In R, there is a SGD package for the purpose. As a warm up for the newly upgraded R and RStudio, it is taken as the target of a test drive. Running the documentation example. Running the included demo for logistic regression. # Overclocking Casio fx-9860gII to the max with portable power bank

As discovered previously the overclocking program ftune performed better when USB cable is plugged in, it was not sure back then whether the data link or the extra power supply contributed to the performance boost. It is now confirmed power supply alone will do the trick.

The test is carried out using a Casio Basic program running a parameter searching for a logistic regression equation using the Nelder-Mead algorithm. A portable power bank is plugged to the USB port of the Casio fx-9860gII with ftune.

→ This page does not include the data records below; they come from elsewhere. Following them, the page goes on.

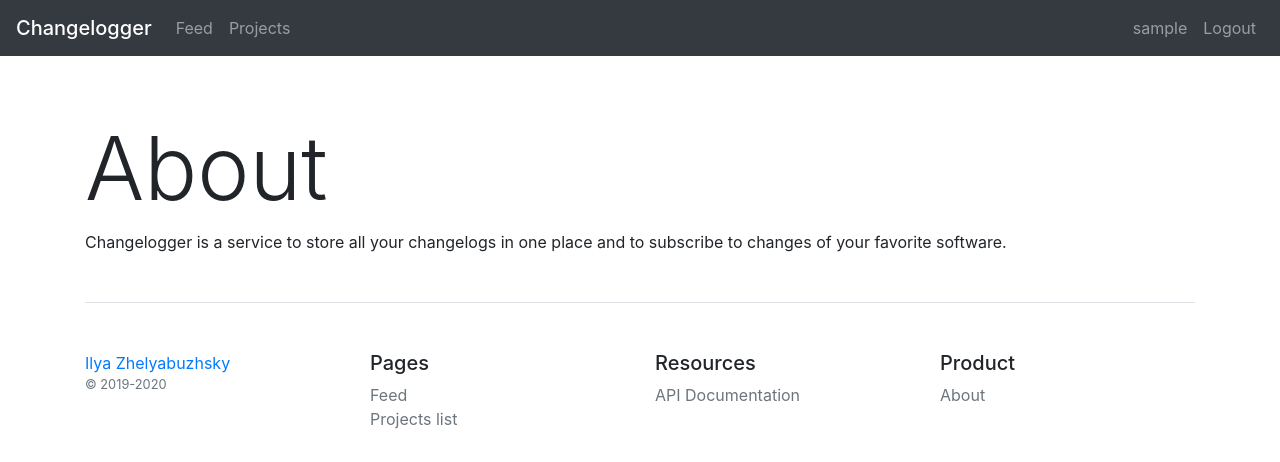
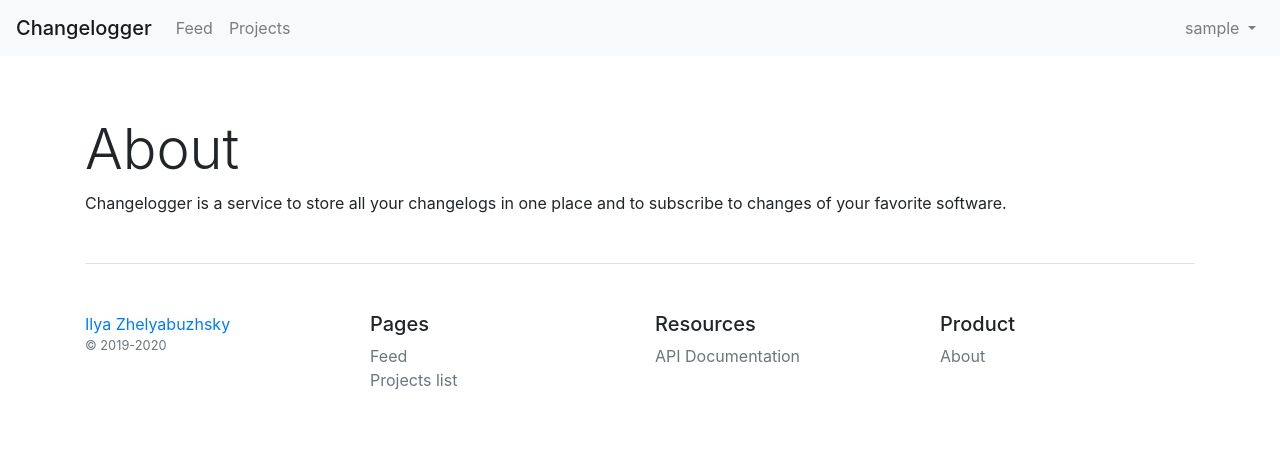
Before and after one commit to zhelyabuzhsky/changelogger, a Django app: page /about/ in a window 1280 px wide. Shown: the top 462 px of the page. Run offline with Django 3.2, Linux system fonts and the light colour scheme; the visitor is signed in with stand-in values (Sample User, id 1); some libraries are stand-ins or nearby versions.

Commit message:
Reworked header (#56)

```diff
--- a/changelogs/templates/changelogs/about.html
+++ b/changelogs/templates/changelogs/about.html
@@ -1,7 +1,7 @@
 {% extends 'changelogs/base.html' %}
 
 {% block content %}
-    <h1 class="display-2">About</h1>
+    <h1 class="display-4">About</h1>
     <p>
         Changelogger is a service to store all your changelogs in one place and to subscribe to changes of your favorite
         software.
--- a/changelogs/templates/changelogs/base.html
+++ b/changelogs/templates/changelogs/base.html
@@ -33,7 +33,7 @@
     <title>Changelogger</title>
 </head>
 <body>
-<nav class="navbar navbar-expand-lg navbar-dark bg-dark">
+<nav class="navbar navbar-expand-lg navbar-light bg-light">
     <a class="navbar-brand mb-0 h1" href="{% url 'changelogs:index' %}">Changelogger</a>
     <button class="navbar-toggler" type="button" data-toggle="collapse" data-target="#navbarSupportedContent"
             aria-controls="navbarSupportedContent" aria-expanded="false" aria-label="Toggle navigation">
@@ -49,22 +49,24 @@
                 <a class="nav-link" href="{% url 'changelogs:projects' %}">Projects</a>
             </li>
         </ul>
-        <div class="navbar-collapse collapse w-100 order-3 dual-collapse2">
-            <ul class="navbar-nav ml-auto">
-                {% if user.is_authenticated %}
-                    <li class="nav-item">
-                        <a class="nav-link" href="{% url 'changelogs:cabinet' %}">{{ user.username }}</a>
-                    </li>
-                {% endif %}
+        <ul class="navbar-nav ml-auto">
+            {% if user.is_authenticated %}
+                <li class="nav-item dropdown">
+                    <a class="nav-link dropdown-toggle" href="#" id="navbarDropdownMenuLink" role="button"
+                       data-toggle="dropdown" aria-haspopup="true" aria-expanded="false">
+                        {{ user.username }}
+                    </a>
+                    <div class="dropdown-menu" aria-labelledby="navbarDropdownMenuLink">
+                        <a class="dropdown-item" href="{% url 'changelogs:profile' %}">Profile</a>
+                        <a class="dropdown-item" href="{% url 'logout' %}">Sign out</a>
+                    </div>
+                </li>
+            {% else %}
                 <li class="nav-item">
-                    {% if user.is_authenticated %}
-                        <a class="nav-link" href="{% url 'logout' %}">Logout</a>
-                    {% else %}
-                        <a class="nav-link" href="{% url 'login' %}">Login</a>
-                    {% endif %}
+                    <a class="nav-link" href="{% url 'login' %}">Login</a>
                 </li>
-            </ul>
-        </div>
+            {% endif %}
+        </ul>
     </div>
 </nav>
 
--- a/changelogs/templates/changelogs/cabinet.html
+++ b/changelogs/templates/changelogs/profile.html
@@ -1,7 +1,7 @@
 {% extends 'changelogs/base.html' %}
 
 {% block content %}
-    <h1 class="display-2">Cabinet</h1>
+    <h1 class="display-4">Profile</h1>
     <ul>
         <li>username: {{ user.username }}</li>
         <li>e-mail: {{ user.email }}</li>
--- a/changelogs/urls.py
+++ b/changelogs/urls.py
@@ -12,7 +12,7 @@ router.register(r"versions", views.VersionViewSet)
 urlpatterns = [
     path("", views.index, name="index"),
     path("feed/", views.feed, name="feed"),
-    path("cabinet/", views.cabinet, name="cabinet"),
+    path("profile/", views.profile, name="profile"),
     path("about/", views.about, name="about"),
     path("projects/", views.projects, name="projects"),
     path("projects/<int:project_id>/", views.project_detail, name="project_detail"),
--- a/changelogs/views.py
+++ b/changelogs/views.py
@@ -72,8 +72,8 @@ def version_detail(request, project_id: int, version_id: int):
     return HttpResponse(template.render(context, request))
 
 
-def cabinet(request):
-    template = loader.get_template("changelogs/cabinet.html")
+def profile(request):
+    template = loader.get_template("changelogs/profile.html")
     context = {"user": request.user}
     return HttpResponse(template.render(context, request))
 
```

The tested portable USB power bank comes with 4000mAh capacity and 1A output, and is fully charged. There are 4 blue LED indicator lights. The power bank is turned on. The test result shown that the program run with power bank finished in 46 seconds, and the one without finished in 93 seconds.

# Using program in Casio fx-9860Gii for matrix operation

To implement the Wald test as previously done in the TI Nspire CX CAS on the Casio 9860, some programming can help achieve building the matrices more easily. In the Casio Basic, list and matrix are accessed in index and by looping through for loops, values from formula calculation can be assigned. This result in the same matrix constructed in using the constructMat() function in the Nspire. The rest of calculations are the same.  # Wald Test for Logistic Regression

The Wald test can be demonstrated using example from the previous post on the likelihood test for logistic regression. Again, assuming a confidence level of 95%. The hypothesis setting is a little different because this test targets individual parameter in the regression model:

Null hypothesis: A1=0
Alternative hypothesis: A1≠0

To test the hypothesis, the statistic below is obtained using the following equation:

( ma × mb × ma)-1

where ma and mb are matrices and defined as below.

ma consists of the `x1 `and `x2 `variables as first and second row, and all 1s as the third row. In the TI Nspire, the function `colAugment `is convenient to construct matrix from multiple lists. The next step involved determining the y hat values from the regression model for each data row. Once determined, the matrix mb can be defined as below. It is a diagonal matrix with values correspond to the equation of `y_hat × (1 - y_hat)`. Notice how `constructMat` worked with the piece-wise expression for this diagonal matrix. The calculation can then be performed. The final results as shown in the second equation below is then used for determination of the P-value of χ² distribution in 1 degree of freedom. Since the value is less than 0.05, the conclusion is to reject the null hypothesis A1=0 and accept the alternative hypothesis A1≠0.

# Likelihood ratio test for Logistic Regression

Using a previous example on logistic regression, the likelihood ratio can be calculated for an estimate of goodness of fit of the parameters in the regression model. Assuming a confidence level of 95%, and hypothesis setting below:

Null hypothesis: A1=A2=0.
Alternative hypothesis: Not A1=A2=0.

Firstly, recall the parameters of the logistic regression are obtained by the Nelder-Mead method: Since the maximum likelihood approach is used, the maximum likelihood value, L, is obtained: The success and failure count are obtained, and then substituted into the equation below together with the maximum likelihood. Finally, the χ² distribution for the value obtained above is determined, with degree of freedom of 2. Since P-value is smaller than 0.05, therefore the conclusion is reject the null hypothesis A1=A2=0 and accept Not A1=A2=0.